(36 Posts)
FannyTheFlamingo Sun 24-Sep-17 11:35:48

Step dad has dementia. We've never been close and I've never really liked him that much. He's not been awful to my mum, but he hasn't been particularly good either. He was diagnosed 3 yrs ago, and he's an alcoholic. My mum looks after him by herself, and she's a bit of a martyr about it, refusing most help.

We don't see each other often because of distance and I have a 10 month old DD. My mum and I both want her to move closer to us so she can see DD more often and benefit from having me nearby as moral support, but she won't move my Stepdad as she thinks he needs his familiar surroundings.

Recently they were both here and had a number of heated arguments, resulting in my stepdad grabbing my mum and raising his fist to her, pushing me as I got between them, slamming doors and therefore damaging walls.

The whole thing made me feel awful. I am devastated that this is my mum's life, day in, day out. She said she wants to die. I empathise with my stepdad and I understand how truly awful it must be for him, but I want my mum to have a life and a relationship with my DD. I've told her she needs to find somewhere she can take him for 1 weekend a month so she can have a life, visit us on her own, see friends etc..

I feel callous not wanting him here, but it's so miserable when he is here.

FannyTheFlamingo Sun 24-Sep-17 12:29:47

Anyone? sad

ZorbaTheHoarder Sun 24-Sep-17 12:39:42

Hi OP, this sounds like a very difficult situation, but I think that you have to put yourself and your baby daughter first.

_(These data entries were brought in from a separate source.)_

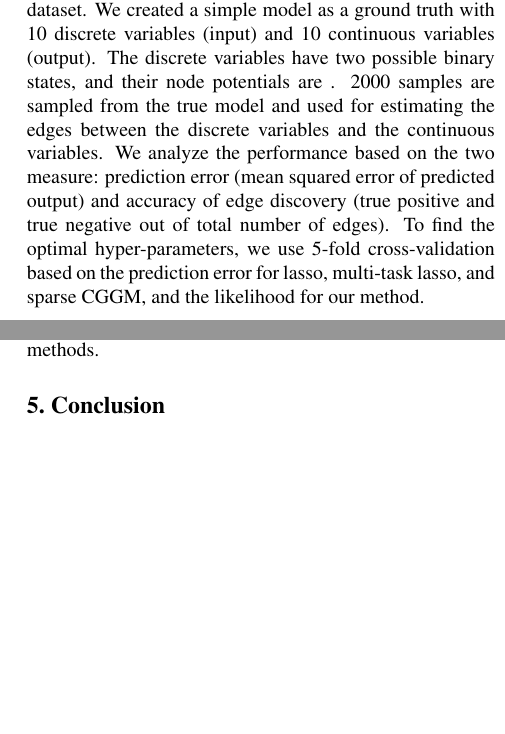
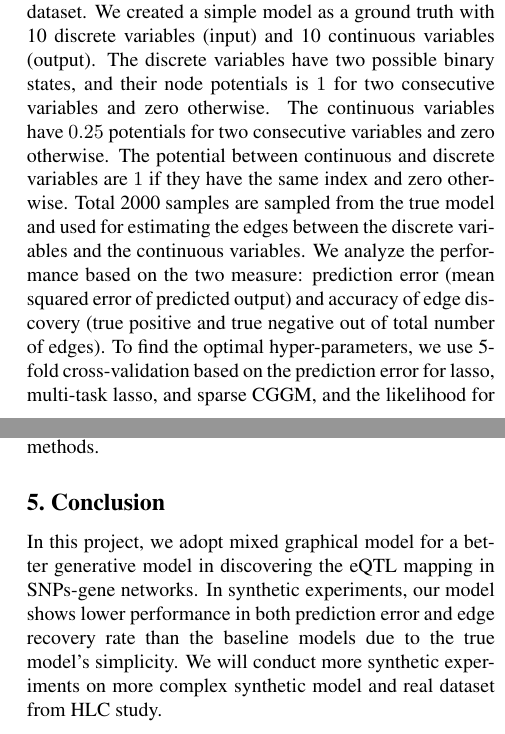
Before and after one commit to jiohyoo/10708PGM, a LaTeX document (midway/midway.tex): two parts of the columns of pages 4 and 5 of 6, joined at a grey line, cut so that both start at the same text, the shorter picture padded with empty space. Compiled offline with pdfLaTeX.

Commit message:
midway report

```diff
--- a/midway/midway.tex
+++ b/midway/midway.tex
@@ -276,7 +276,7 @@ We used PNOPT package \cite{lee2012proximal} for implementation of proximal Netw
 We compare the performance of our method to lasso, multi-task lasso with $L_1/L_2$ regularization, and sparse CGGM using synthetic dataset and will compare the performances on real dataset for eQTL mapping later.
 
 \subsection{Basic Synthetic Experiments}
-We analyze the performance of our method on the synthetic dataset. We created a simple model as a ground truth with 10 discrete variables (input) and 10 continuous variables (output). The discrete variables have two possible binary states, and their node potentials are . 2000 samples are sampled from the true model and used for estimating the edges between the discrete variables and the continuous variables. We analyze the performance based on the two measure: prediction error (mean squared error of predicted output) and accuracy of edge discovery (true positive and true negative out of total number of edges). To find the optimal hyper-parameters, we use 5-fold cross-validation based on the prediction error for lasso, multi-task lasso, and sparse CGGM, and the likelihood for our method.
+We analyze the performance of our method on the synthetic dataset. We created a simple model as a ground truth with 10 discrete variables (input) and 10 continuous variables (output). The discrete variables have two possible binary states, and their node potentials is $1$ for two consecutive variables and zero otherwise. The continuous variables have $0.25$ potentials for two consecutive variables and zero otherwise. The potential between continuous and discrete variables are $1$ if they have the same index and zero otherwise.  Total 2000 samples are sampled from the true model and used for estimating the edges between the discrete variables and the continuous variables. We analyze the performance based on the two measure: prediction error (mean squared error of predicted output) and accuracy of edge discovery (true positive and true negative out of total number of edges). To find the optimal hyper-parameters, we use 5-fold cross-validation based on the prediction error for lasso, multi-task lasso, and sparse CGGM, and the likelihood for our method.
 
 \begin{table}
     \label{table:syn_pred_err}
@@ -314,6 +314,7 @@ For exploring the eQTL mapping between SNPs and the expression rates of the rela
 At this point, the pre-processing of this HLC dataset is finished. After more analyses on the performance and the characteristics of our method, we will run our method on this data and report the results along with other baseline methods.
 
 \section{Conclusion}
+In this project, we adopt mixed graphical model for a better generative model in discovering the eQTL mapping in SNPs-gene networks. In synthetic experiments, our model shows lower performance in both prediction error and edge recovery rate than the baseline models due to the true model's simplicity. We will conduct more synthetic experiments on more complex synthetic model and real dataset from HLC study.
 
 
 \begin{appendices}
```
Also changed, not shown: midway/midway.tex (2 more changed lines).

It is very sad if your step-dad is suffering from dementia, but he sounds aggressive and dangerous. Your mother needs to decide whether she can continue living like that, but you shouldn't have to put up with it.

It sounds as though he will have to go into some kind of sheltered housing at some point soon, as your mother will not be able to cope indefinitely and nor should she have to.

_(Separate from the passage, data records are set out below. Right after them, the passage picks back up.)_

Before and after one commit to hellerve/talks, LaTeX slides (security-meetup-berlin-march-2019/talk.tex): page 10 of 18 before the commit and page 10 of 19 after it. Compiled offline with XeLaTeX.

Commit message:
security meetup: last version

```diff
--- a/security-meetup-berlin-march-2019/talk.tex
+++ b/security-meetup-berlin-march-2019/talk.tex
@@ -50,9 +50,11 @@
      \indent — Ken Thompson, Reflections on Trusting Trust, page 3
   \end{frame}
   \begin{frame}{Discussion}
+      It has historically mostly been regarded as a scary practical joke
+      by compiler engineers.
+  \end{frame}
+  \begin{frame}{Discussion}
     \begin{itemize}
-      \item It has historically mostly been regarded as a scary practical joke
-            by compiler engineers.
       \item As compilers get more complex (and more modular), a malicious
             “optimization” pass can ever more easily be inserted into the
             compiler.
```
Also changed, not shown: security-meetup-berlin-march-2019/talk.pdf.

Perhaps the best support you could give her is to help her find somewhere more suitable for him to go to?

horriblehistorieswench Sun 24-Sep-17 13:00:00

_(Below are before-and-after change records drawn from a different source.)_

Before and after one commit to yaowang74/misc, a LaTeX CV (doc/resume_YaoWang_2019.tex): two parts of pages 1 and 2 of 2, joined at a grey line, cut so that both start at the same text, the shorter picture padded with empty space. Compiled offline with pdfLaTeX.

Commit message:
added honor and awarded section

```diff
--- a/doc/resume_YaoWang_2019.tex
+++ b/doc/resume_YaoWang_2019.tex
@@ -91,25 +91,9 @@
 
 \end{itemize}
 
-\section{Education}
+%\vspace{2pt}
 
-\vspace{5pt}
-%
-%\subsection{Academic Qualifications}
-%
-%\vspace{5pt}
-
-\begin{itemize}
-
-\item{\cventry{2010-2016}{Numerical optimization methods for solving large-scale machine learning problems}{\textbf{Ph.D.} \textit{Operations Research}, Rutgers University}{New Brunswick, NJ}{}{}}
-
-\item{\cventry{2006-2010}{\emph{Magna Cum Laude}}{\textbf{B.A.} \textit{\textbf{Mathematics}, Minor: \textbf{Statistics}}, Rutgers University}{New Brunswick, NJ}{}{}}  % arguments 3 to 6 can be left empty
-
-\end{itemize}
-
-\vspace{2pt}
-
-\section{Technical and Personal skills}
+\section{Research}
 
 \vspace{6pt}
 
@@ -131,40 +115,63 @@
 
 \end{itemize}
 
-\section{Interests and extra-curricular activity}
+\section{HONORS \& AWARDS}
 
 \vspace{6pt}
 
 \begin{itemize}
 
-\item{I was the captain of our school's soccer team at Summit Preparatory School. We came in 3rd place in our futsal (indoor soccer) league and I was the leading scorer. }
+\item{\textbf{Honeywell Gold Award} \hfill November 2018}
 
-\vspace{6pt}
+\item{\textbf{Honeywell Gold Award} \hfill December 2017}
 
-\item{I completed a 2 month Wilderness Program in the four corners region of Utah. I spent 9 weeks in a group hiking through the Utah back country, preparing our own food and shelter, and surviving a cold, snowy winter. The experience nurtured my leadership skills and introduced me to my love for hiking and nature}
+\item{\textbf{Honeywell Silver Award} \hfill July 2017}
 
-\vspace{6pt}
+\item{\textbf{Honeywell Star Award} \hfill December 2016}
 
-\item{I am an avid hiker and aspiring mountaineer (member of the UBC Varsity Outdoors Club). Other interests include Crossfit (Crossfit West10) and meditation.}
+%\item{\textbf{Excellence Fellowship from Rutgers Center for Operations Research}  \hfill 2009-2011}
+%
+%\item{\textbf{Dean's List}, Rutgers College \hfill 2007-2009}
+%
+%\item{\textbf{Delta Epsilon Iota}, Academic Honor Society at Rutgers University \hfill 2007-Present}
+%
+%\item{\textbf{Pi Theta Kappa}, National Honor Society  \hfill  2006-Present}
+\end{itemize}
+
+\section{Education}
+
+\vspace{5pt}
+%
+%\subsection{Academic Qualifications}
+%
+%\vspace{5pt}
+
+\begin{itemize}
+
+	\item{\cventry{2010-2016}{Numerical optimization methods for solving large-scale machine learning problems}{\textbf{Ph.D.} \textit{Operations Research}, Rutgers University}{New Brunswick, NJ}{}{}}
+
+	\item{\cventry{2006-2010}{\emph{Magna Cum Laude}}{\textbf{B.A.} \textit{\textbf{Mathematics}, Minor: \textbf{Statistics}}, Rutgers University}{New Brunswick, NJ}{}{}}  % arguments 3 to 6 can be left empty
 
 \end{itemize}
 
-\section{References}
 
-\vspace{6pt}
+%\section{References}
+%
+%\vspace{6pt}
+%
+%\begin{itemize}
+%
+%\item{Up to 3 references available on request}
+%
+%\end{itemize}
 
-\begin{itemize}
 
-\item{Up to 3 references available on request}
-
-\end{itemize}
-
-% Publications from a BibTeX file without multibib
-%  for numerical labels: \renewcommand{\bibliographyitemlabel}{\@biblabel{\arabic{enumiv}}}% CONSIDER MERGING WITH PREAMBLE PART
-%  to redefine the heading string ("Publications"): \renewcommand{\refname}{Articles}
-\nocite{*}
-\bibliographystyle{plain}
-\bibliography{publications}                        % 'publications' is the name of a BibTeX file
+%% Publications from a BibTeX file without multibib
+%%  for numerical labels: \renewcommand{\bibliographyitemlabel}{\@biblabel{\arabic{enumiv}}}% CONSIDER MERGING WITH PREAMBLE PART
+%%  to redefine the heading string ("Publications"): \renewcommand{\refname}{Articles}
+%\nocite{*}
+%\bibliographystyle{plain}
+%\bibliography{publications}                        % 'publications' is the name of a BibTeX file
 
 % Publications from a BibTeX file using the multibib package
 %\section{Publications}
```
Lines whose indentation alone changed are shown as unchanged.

I would talk to your mum & explain you need to put your family's safety first so can't have them both in your house. Then go on & explain that as part of your family you are also concerned about her safety. Offer to investigate what care would be available - daily visits, respite residential visits or full time residential. I get that she wants to provide his care herself but sometimes you have to be honest and say no one is benefiting from this set up any more

MissBabbs Sun 24-Sep-17 13:12:47

It's DM's choice to prioritise what she believes is his well being (by not moving him) but has she had advice from eg medical staff or SS on this? Perhaps if they moved nearer then she would be happpier but as long as she is using him as an excuse not to move I would leave it be.
Some people can't cope with change. It is up to her to make a decision to change her circumstances.

FannyTheFlamingo Sun 24-Sep-17 13:42:05

Thank you for the responses. I guess I was just worried that it would be horrible of me to insist she comes to see us alone, but I think it's important for both of us.

52FestiveRoad Sun 24-Sep-17 13:46:09

What happens when he deteriorates further? She may not be able to cope with him at home anyway. Has she thought about what he will be like in the future? This is very difficult for her I am sure by it sounds as if you are at the point where you can't allow him at yours for the sake of your DD. If that means she does not come either then so be it.

Luckymummy22 Sun 24-Sep-17 13:50:00

it's a really difficult one as I can see both sides. And all I can say is it's a wicked wicked disease.
There may be help out there that they would be entitled too.
Respite care is one where she could visit whilst he's looked after.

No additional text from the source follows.